* [What is required]
In this exercise, write out the data word for word and leave every image out.

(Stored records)
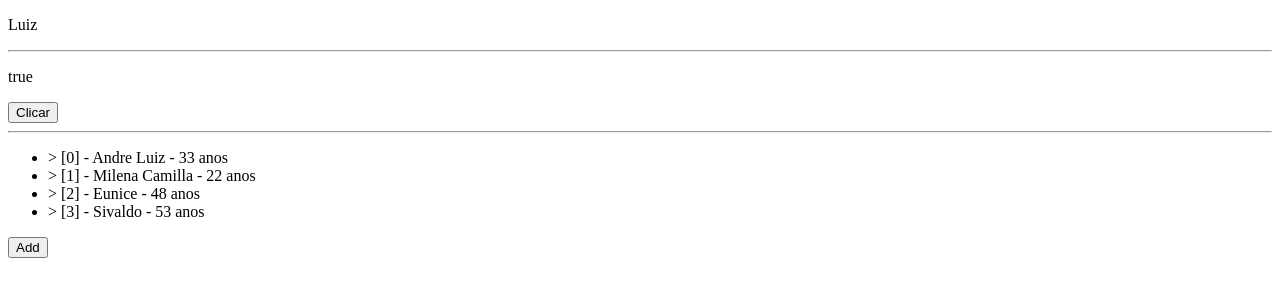
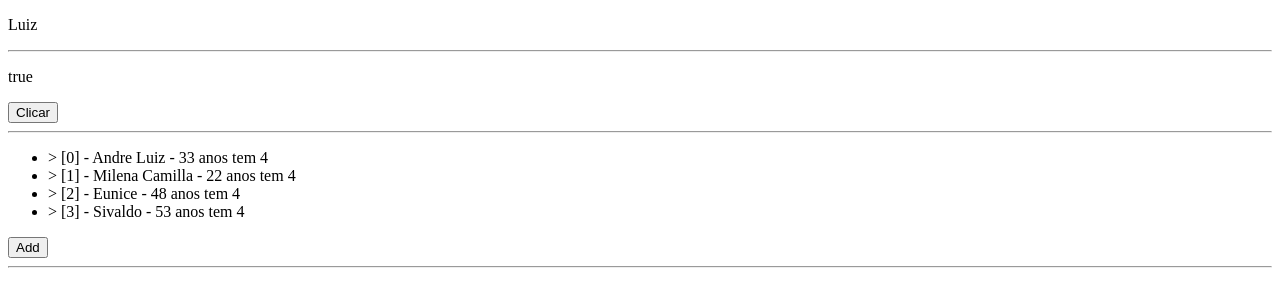
Before and after one commit to adventureandre/Estudos-Angular, an Angular app: page / in a window 1280 px wide. Shown: the top 306 px of the page. Built offline with nearby package versions, Linux system fonts and the light colour scheme.

Commit message:
Estudos angular ngFor e delete utilizando index

```diff
--- a/src/app/diretivas-estruturais/diretivas-estruturais.component.html
+++ b/src/app/diretivas-estruturais/diretivas-estruturais.component.html
@@ -13,8 +13,10 @@
 <hr>
 
 <ul>
-  <li *ngFor="let item of list; let i = index;" (click)="onClickEventList(i)">
-    > [{{i}}] - {{item.nome}} - {{item.idade}} anos</li>
+  <li *ngFor="let item of list; let i = index; let cout = count;" (click)="onClickEventList(i)">
+    > [{{i}}] - {{item.nome}} - {{item.idade}} anos tem {{cout}}</li>
 </ul>
 
 <button (click)="onClickAddList()">Add</button>
+
+<hr>
--- a/src/app/diretivas-estruturais/diretivas-estruturais.component.ts
+++ b/src/app/diretivas-estruturais/diretivas-estruturais.component.ts
@@ -1,4 +1,5 @@
 import {Component, OnInit} from '@angular/core';
+import {count} from "rxjs";
 
 @Component({
   selector: 'app-diretivas-estruturais',
@@ -36,4 +37,6 @@ export class DiretivasEstruturaisComponent implements OnInit {
   public onClickEventList(event: number){
     this.list.splice(event,1)
   }
+
+  protected readonly count = count;
 }
```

* [Final answer]
Before and after one commit to adventureandre/Estudos-Angular, an Angular app: page / in a window 1280 px wide. Shown: the top 306 px of the page. Built offline with nearby package versions, Linux system fonts and the light colour scheme.

Commit message:
Estudos angular ngFor e delete utilizando index

```diff
--- a/src/app/diretivas-estruturais/diretivas-estruturais.component.html
+++ b/src/app/diretivas-estruturais/diretivas-estruturais.component.html
@@ -13,8 +13,10 @@
 <hr>
 
 <ul>
-  <li *ngFor="let item of list; let i = index;" (click)="onClickEventList(i)">
-    > [{{i}}] - {{item.nome}} - {{item.idade}} anos</li>
+  <li *ngFor="let item of list; let i = index; let cout = count;" (click)="onClickEventList(i)">
+    > [{{i}}] - {{item.nome}} - {{item.idade}} anos tem {{cout}}</li>
 </ul>
 
 <button (click)="onClickAddList()">Add</button>
+
+<hr>
--- a/src/app/diretivas-estruturais/diretivas-estruturais.component.ts
+++ b/src/app/diretivas-estruturais/diretivas-estruturais.component.ts
@@ -1,4 +1,5 @@
 import {Component, OnInit} from '@angular/core';
+import {count} from "rxjs";
 
 @Component({
   selector: 'app-diretivas-estruturais',
@@ -36,4 +37,6 @@ export class DiretivasEstruturaisComponent implements OnInit {
   public onClickEventList(event: number){
     this.list.splice(event,1)
   }
+
+  protected readonly count = count;
 }
```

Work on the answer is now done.